However, none of the indicators produced equally consistent results for the other three contracts (2009-2011).  In fact, six of the nine indicators produced negative hedging returns for at least one year, and some for two of the five years.  Five of the indicators produced average hedging gains of $6.73 to $10.83 per hundredweight over the five year test period.  Based on an average contract closing price of $117.34, these are gains of 5.7% to 9.2%.

Several of the indicators have interesting elements, but all have some challenges.  For example, MA(5,35) produced an average hedging gain of $5.81 and only had two losing trades in five years.  However, one of those losses was $7.16, or more than $3,500 per contract.  MA(17,35) did even better with an average gain of $6.87 and only one  losing trade in five years.  But, again, that one loss was a sizeable $6.16.  Three indicators produced a positive gain each of the five years, and averaged $6.73 to $10.83.  As noted in the Trades section of the table, each had losing trades up to $2.40 per hundredweight.

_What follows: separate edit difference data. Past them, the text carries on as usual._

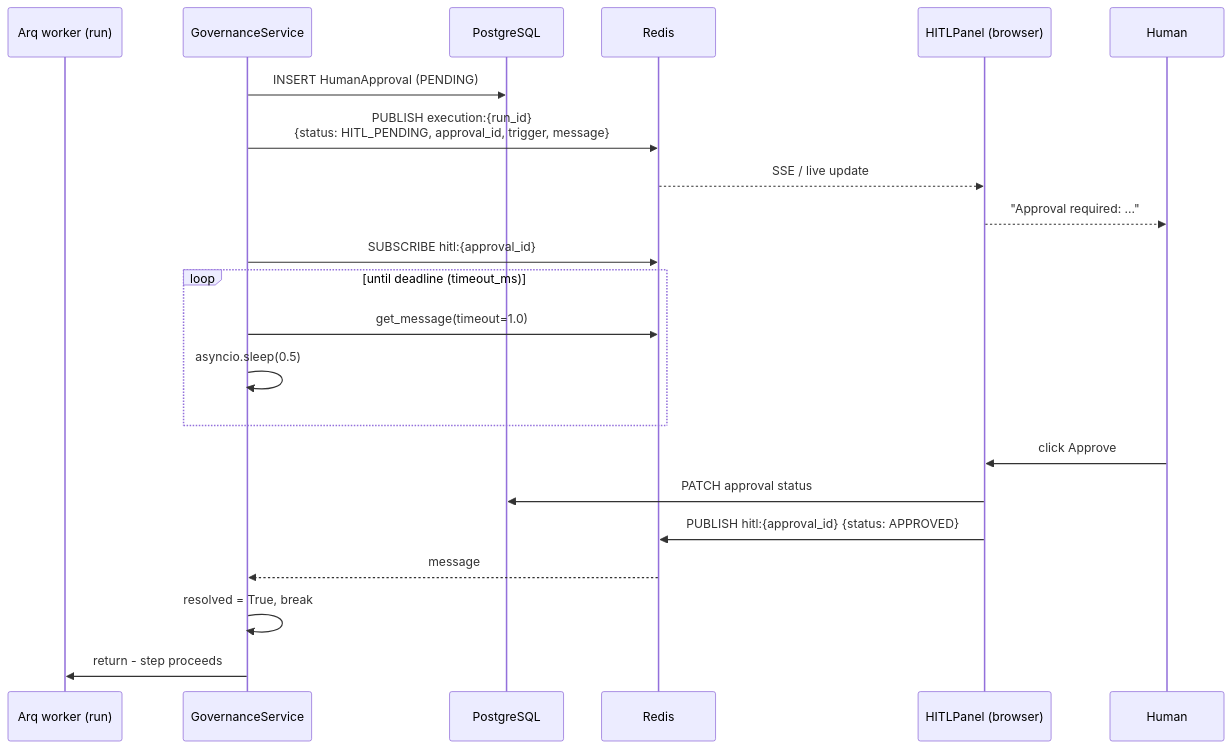
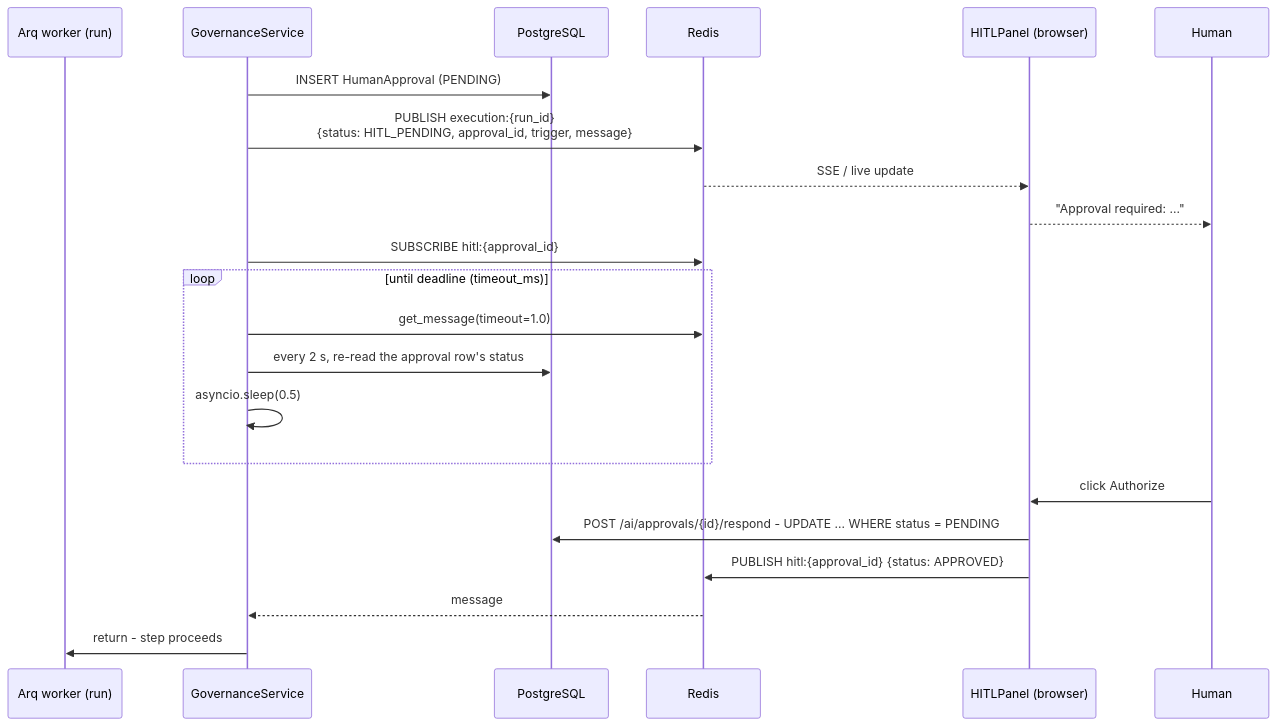
Before and after one commit to gondolerahul/hire-buddha-app: the ninth of 16 diagrams in docs/current/15-governance-and-hitl.md, drawn with Mermaid. The commit also changed other lines of this file and 12 other files, not shown here.

````diff
--- a/docs/current/15-governance-and-hitl.md
+++ b/docs/current/15-governance-and-hitl.md
@@ -551,27 +551,27 @@
 ```mermaid
 sequenceDiagram
     participant W as Arq worker (run)
     participant G as GovernanceService
     participant DB as PostgreSQL
     participant R as Redis
     participant UI as HITLPanel (browser)
     participant H as Human
 
     G->>DB: INSERT HumanApproval (PENDING)
     G->>R: PUBLISH execution:{run_id}<br/>{status: HITL_PENDING, approval_id, trigger, message}
     R-->>UI: SSE / live update
     UI-->>H: "Approval required: ..."
 
     G->>R: SUBSCRIBE hitl:{approval_id}
     loop until deadline (timeout_ms)
         G->>R: get_message(timeout=1.0)
+        G->>DB: every 2 s, re-read the approval row's status
         G->>G: asyncio.sleep(0.5)
     end
 
-    H->>UI: click Approve
-    UI->>DB: PATCH approval status
+    H->>UI: click Authorize
+    UI->>DB: POST /ai/approvals/{id}/respond - UPDATE ... WHERE status = PENDING
     UI->>R: PUBLISH hitl:{approval_id} {status: APPROVED}
     R-->>G: message
-    G->>G: resolved = True, break
     G->>W: return - step proceeds
 ```
````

The devil is in the detail! Eight of the nine indicators had more than 50% winning trades, but only MA(17,35) reached 80%.  Four of the indicators produced only five or six trades in five years, while one produced nine, and one produced 18.  The other three jumped to 44, 113, and 177 trades.  These latter numbers may be acceptable to professional traders, but would be excessive for most producers who are attempting to implement a hedging program to manage price risk.

All of the indicators had one or more losing trades of at least $2.10, and some had losing trades in the $6.00, $7.00, and $8.00 range per hundredweight.  These losses translate to large margin requirements, and could put significant pressure on cash flow.

Selecting a “best” indicator from this set is a challenge because there are tradeoffs between size of hedging gain and the number of trades and the size of losing trades.  If you can accept an average of more than eight trades per year, and single trade losses of $2.40 per hundredweight, then CL&MA(17) may be the most interesting in this set.  Most producers would agree that there is no obvious “best” indicator in these nine moving average indicators.

Readers are reminded that these are preliminary results, but that moving average indicators were not expected to work as well for livestock as for the grains.  Readers are also reminded that the results are only for the November contracts for Feeder Cattle, and for only one five year test period.

Since this is a learning site, and because there are four other families of indictors to be reviewed, it is not productive to try to go farther at this time to identify a “best” indicator Feeder Cattle for Feeder Cattle.  The definition of “best” is very subjective and unique to each management team.  The main focus of this article is to provide preliminary results on how effective the moving average indicators have been for hedging Nov Feeder Cattle.  The secondary point is to focus attention on factors which can significantly distort the selection of a “best” indicator, such as the size and number of losing trades, cumulative losses, etc.

The next articles in the series will shift to indicators based on oscillators instead of moving averages.

As always, comments and questions are welcome.  The easiest way is to Reply to the post on the Discussion Group page relating to Nov Feeder Cattle – MA.

Posted by Keith D. Rogers on 27 May 2014.